▶ Data shown:
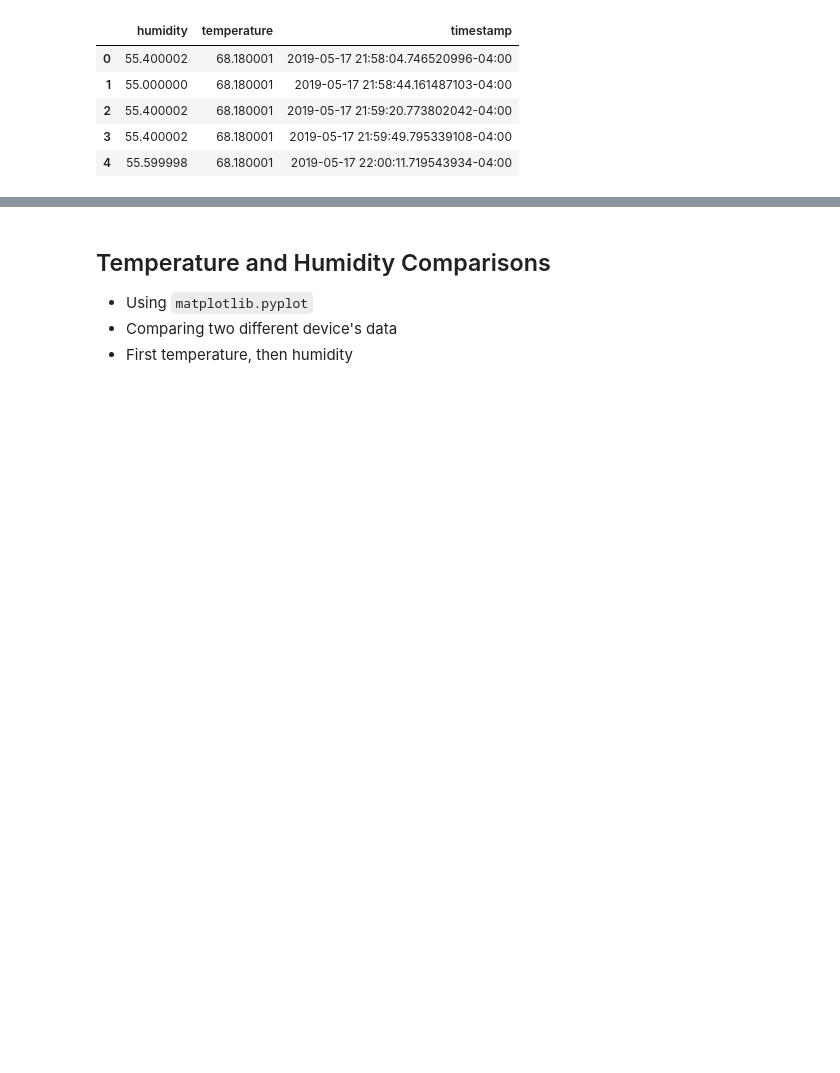
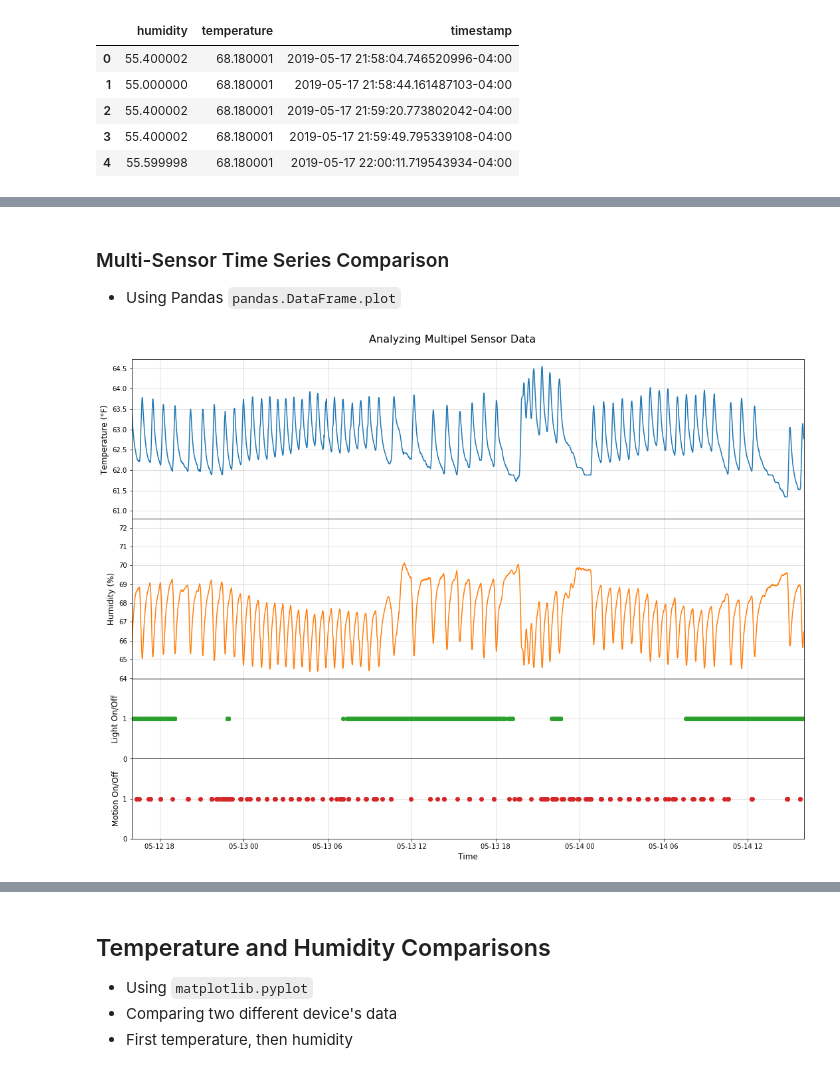
Before and after one commit to garystafford/iot-protobuf-demo, a Jupyter notebook: notebooks/iot_sensor_data.ipynb, the cells around one changed output, grey strips where cells are left out. Cells and saved outputs as stored; diff of their text form; code cells hidden in the pictures; blank space fills up the shorter version.

```diff
--- a/notebooks/iot_sensor_data.ipynb
+++ b/notebooks/iot_sensor_data.ipynb
@@ -293,2 +343,52 @@ Name: humidity, dtype: float64
+# %% [markdown]
+### Multi-Sensor Time Series Comparison
+* Using Pandas `pandas.DataFrame.plot`
+# %%
+fig, ax = plt.subplots(4, 1, sharex='col', figsize=(15, 12))
+ax[0] = plt.subplot2grid((6, 1), (0, 0), colspan=1, rowspan=2)
+ax[1] = plt.subplot2grid((6, 1), (2, 0), colspan=1, rowspan=2)
+ax[2] = plt.subplot2grid((6, 1), (4, 0), colspan=1, rowspan=1)
+ax[3] = plt.subplot2grid((6, 1), (5, 0), colspan=1, rowspan=1)
+
+df1['mean'] = df1['temperature'].rolling(window=20).mean()
+ax[0].plot(df1['timestamp'], df1['mean'], linestyle='solid', marker='None', color='C0', label=DEVICE_2)
+# ax[0].set_title('Temperature')
+ax[0].set_xlabel('Time', fontsize=12)
+ax[0].set_xlim([datetime.datetime(2019, 5, 12, 20, 00, 00)], [datetime.datetime(2019, 5, 14, 20, 00, 00)])
+ax[0].set_ylabel('Temperature (°F)', fontsize=12)
+ax[0].grid(color='silver', linestyle='-', linewidth=1, alpha=0.5)
+
+df1['mean'] = df1['humidity'].rolling(window=20).mean()
+ax[1].plot(df1['timestamp'], df1['mean'], linestyle='solid', marker='None', color='C1', label=DEVICE_2)
+# ax[1].set_title('Humidity')
+ax[1].set_xlabel('Time', fontsize=12)
+ax[1].set_xlim([datetime.datetime(2019, 5, 12, 20, 00, 00)], [datetime.datetime(2019, 5, 14, 20, 00, 00)])
+ax[1].set_ylabel('Humidity (%)', fontsize=12)
+ax[1].grid(color='silver', linestyle='-', linewidth=1, alpha=0.5)
+
+ax[2].plot(df4['timestamp'], df4['light'], linestyle=' ', marker='o', color='C2', label=DEVICE_2)
+ax[2].set_ylim(0, 2)
+ax[2].set_yticks([0,1])
+# ax[2].set_title('Light')
+ax[2].set_xlabel('Time', fontsize=12)
+ax[2].set_xlim([datetime.datetime(2019, 5, 12, 20, 00, 00)], [datetime.datetime(2019, 5, 14, 20, 00, 00)])
+ax[2].set_ylabel('Light On/Off', fontsize=12)
+ax[2].grid(color='silver', linestyle='-', linewidth=1, alpha=0.5)
+
+ax[3].plot(df5['timestamp'], df5['motion'], linestyle=' ', marker='o', color='C3', label=DEVICE_2)
+ax[3].set_ylim(0, 2)
+ax[3].set_yticks([0,1])
+# ax[3].set_title('Motion')
+ax[3].set_xlabel('Time', fontsize=12)
+ax[3].set_xlim([datetime.datetime(2019, 5, 12, 20, 00, 00)], [datetime.datetime(2019, 5, 14, 20, 00, 00)])
+ax[3].set_ylabel('Motion On/Off', fontsize=12)
+ax[3].grid(color='silver', linestyle='-', linewidth=1, alpha=0.5)
+
+fig.suptitle('Analyzing Multipel Sensor Data', fontsize=16)
+fig.tight_layout(rect=[0, 0.05, 1, 0.95])
+fig.subplots_adjust(hspace=0.0)
+plt.show()
+# %% [output]
+[figure, added]
 # %% [markdown]
 ### Temperature Graphs using Moving Average
```
Also changed, not shown: parts of 22 cells of this notebook, 1 other file.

▶ Problem details: Where the word "solid" appears in a line of the entries above, count that line; give only the number.

▶ Result of this exercise: 2